New Girl star Jake Johnson may love the cool guys of cinema, but, he tells me, he isn't interested in playing them on screen. In his new film Win It All, Johnson stars as Eddie, the ultimate uncool guy: a down-on-his-luck gambler. "I feel like the 'gambler' character is a mostly down-on-his-luck guy," Johnson says via phone, a few days before the film's Apr. 7 premiere on Netflix. "I think there’s a thing about movies where lead characters are just so ridiculously cool all the time. I didn't want to make Eddie cool."
Despite having a deep love for the genre of gambling films and the suave characters who star in them, Johnson portrayed Eddie as being different from the norm. "I wanted Eddie to think he might be cool, but what makes him likable is he’s a goober. He’s a gambler and he’s deep in it," the actor explains. Getting older by the minute with no real job or stability to speak of, Eddie gambles at the card table and in real life, hoping to turn his luck around and make something of himself. After losing an insane amount of his friend's money, he has to quite literally win it all back or risk serious repercussions.
It's a nice change of pace for Johnson, who's spent the last several years cultivating an on-screen persona in shows like New Girl and movies like Drinking Buddies as an affable everyman who doesn't nail it 100 percent of the time but is always easy to root for.
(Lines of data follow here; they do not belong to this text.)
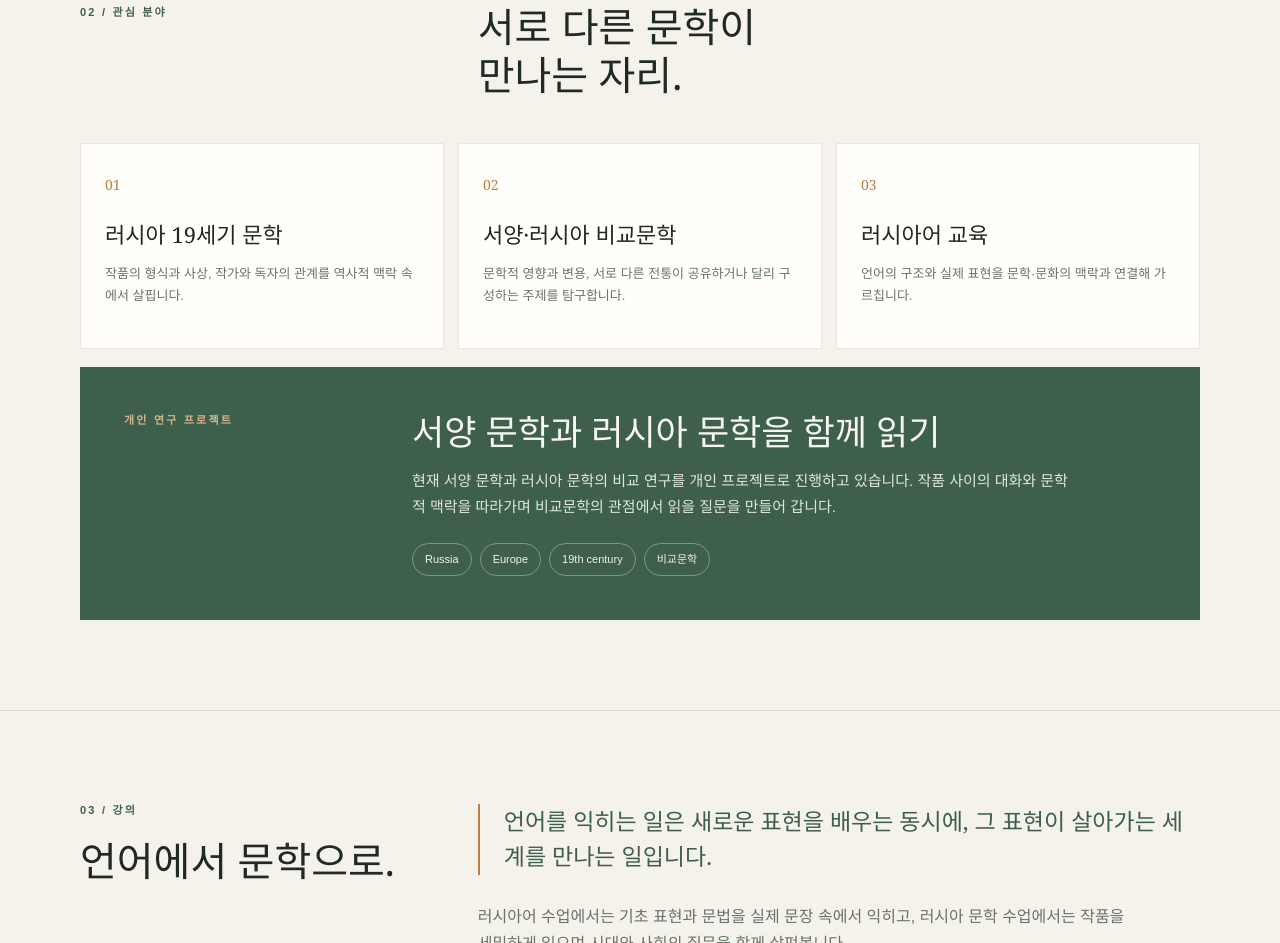
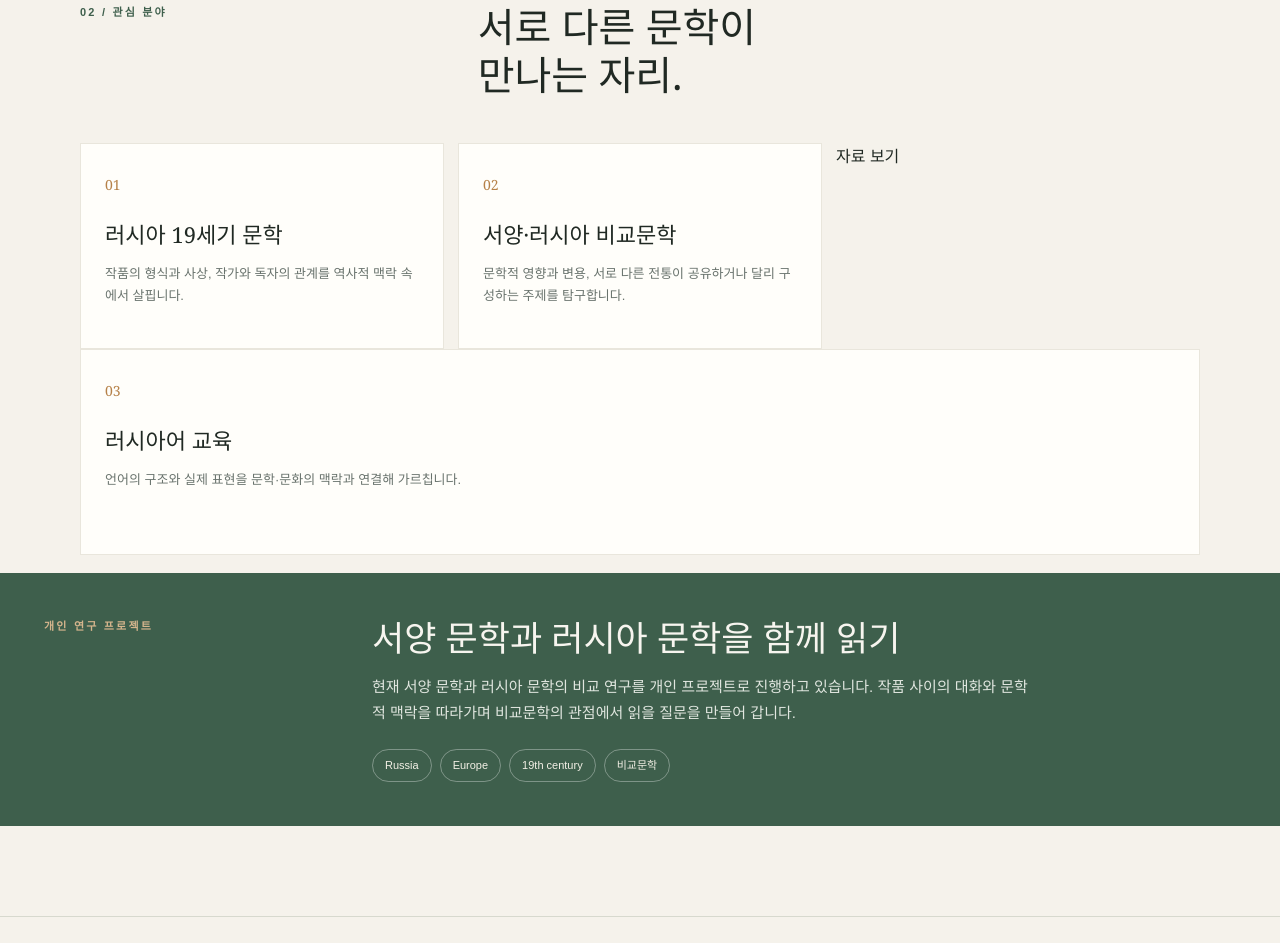
Before and after one commit to arachika/arachika.github.io, a plain HTML site: page index.html in a window 1280 px wide. Shown: the part 1158-2101 px from the top of the page. Drawn offline with Linux system fonts and the light colour scheme.

Commit message:
Add content for literature sections and personal project
Historical change of views on the Medieval age, Dickens' medievalism, and one of Dickens' Christmas tales "Seven Poor Travelers"

```diff
--- a/index.html
+++ b/index.html
@@ -48,6 +48,8 @@
         <div class="cards">
           <article class="card"><span class="num">01</span><h3 data-ko="러시아 19세기 문학" data-en="Nineteenth-century Russian literature">러시아 19세기 문학</h3><p data-ko="작품의 형식과 사상, 작가와 독자의 관계를 역사적 맥락 속에서 살핍니다." data-en="Form, ideas, and the relationship between writers and readers in historical context.">작품의 형식과 사상, 작가와 독자의 관계를 역사적 맥락 속에서 살핍니다.</p></article>
           <article class="card"><span class="num">02</span><h3 data-ko="서양·러시아 비교문학" data-en="Western–Russian comparative literature">서양·러시아 비교문학</h3><p data-ko="문학적 영향과 변용, 서로 다른 전통이 공유하거나 달리 구성하는 주제를 탐구합니다." data-en="Literary influence and transformation, and themes shared or reshaped across traditions.">문학적 영향과 변용, 서로 다른 전통이 공유하거나 달리 구성하는 주제를 탐구합니다.</p></article>
+<a href="materials/디킨스의 『일곱 명의 가난한 여행자』 - 중세관의 변화 - 디킨스의 크리스마스 이야기.pdf">자료 보기</a>
+</div>
           <article class="card"><span class="num">03</span><h3 data-ko="러시아어 교육" data-en="Teaching Russian">러시아어 교육</h3><p data-ko="언어의 구조와 실제 표현을 문학·문화의 맥락과 연결해 가르칩니다." data-en="Connecting language structures and everyday expression with literary and cultural contexts.">언어의 구조와 실제 표현을 문학·문화의 맥락과 연결해 가르칩니다.</p></article>
         </div>
         <div class="research" style="margin-top:18px"><div class="eyebrow" data-ko="개인 연구 프로젝트" data-en="Ongoing personal project">개인 연구 프로젝트</div><div><h2 data-ko="서양 문학과 러시아 문학을 함께 읽기" data-en="Reading Western and Russian literature together">서양 문학과 러시아 문학을 함께 읽기</h2><p data-ko="현재 서양 문학과 러시아 문학의 비교 연구를 개인 프로젝트로 진행하고 있습니다. 작품 사이의 대화와 문학적 맥락을 따라가며 비교문학의 관점에서 읽을 질문을 만들어 갑니다." data-en="I am pursuing a personal project in Western–Russian comparative literature, following conversations between works and developing questions through a comparative lens.">현재 서양 문학과 러시아 문학의 비교 연구를 개인 프로젝트로 진행하고 있습니다. 작품 사이의 대화와 문학적 맥락을 따라가며 비교문학의 관점에서 읽을 질문을 만들어 갑니다.</p><div class="keywords"><span>Russia</span><span>Europe</span><span>19th century</span><span data-ko="비교문학" data-en="Comparative literature">비교문학</span></div></div></div>
```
Eddie, though, goes a little bit deeper, with Johnson giving the gambler stereotype a more authentic spin than typically seen in movies and on TV.
That desire to change up expectations colored Johnson's entire creative process for Win It All, he says; although the movie came with a solid script, improvisation was encouraged from all the actors. "[We said], 'you can always be free to say anything and do anything… but you have certain things that were perfectly scripted how we wanted them,'" Johnson explains of his process alongside director Joe Swanberg, whom he's previously collaborated with on Drinking Buddies and Joshy. "Then, other moments we said, 'This is what we need. Let’s just let the moment happen.'"
Finding that perfect balance between improv and structure was what made, in part, Win It All Johnson's "favorite experience of the three and it was the closest to what [Swanberg] and I wanted our collaboration would be about." It allowed for Johnson to dig deep into the character of Eddie, and in bringing to life a more authentic version of the on-screen gambler, the actor helps Win It All become a hilarious but bitingly truthful entry into a well-worn genre of film.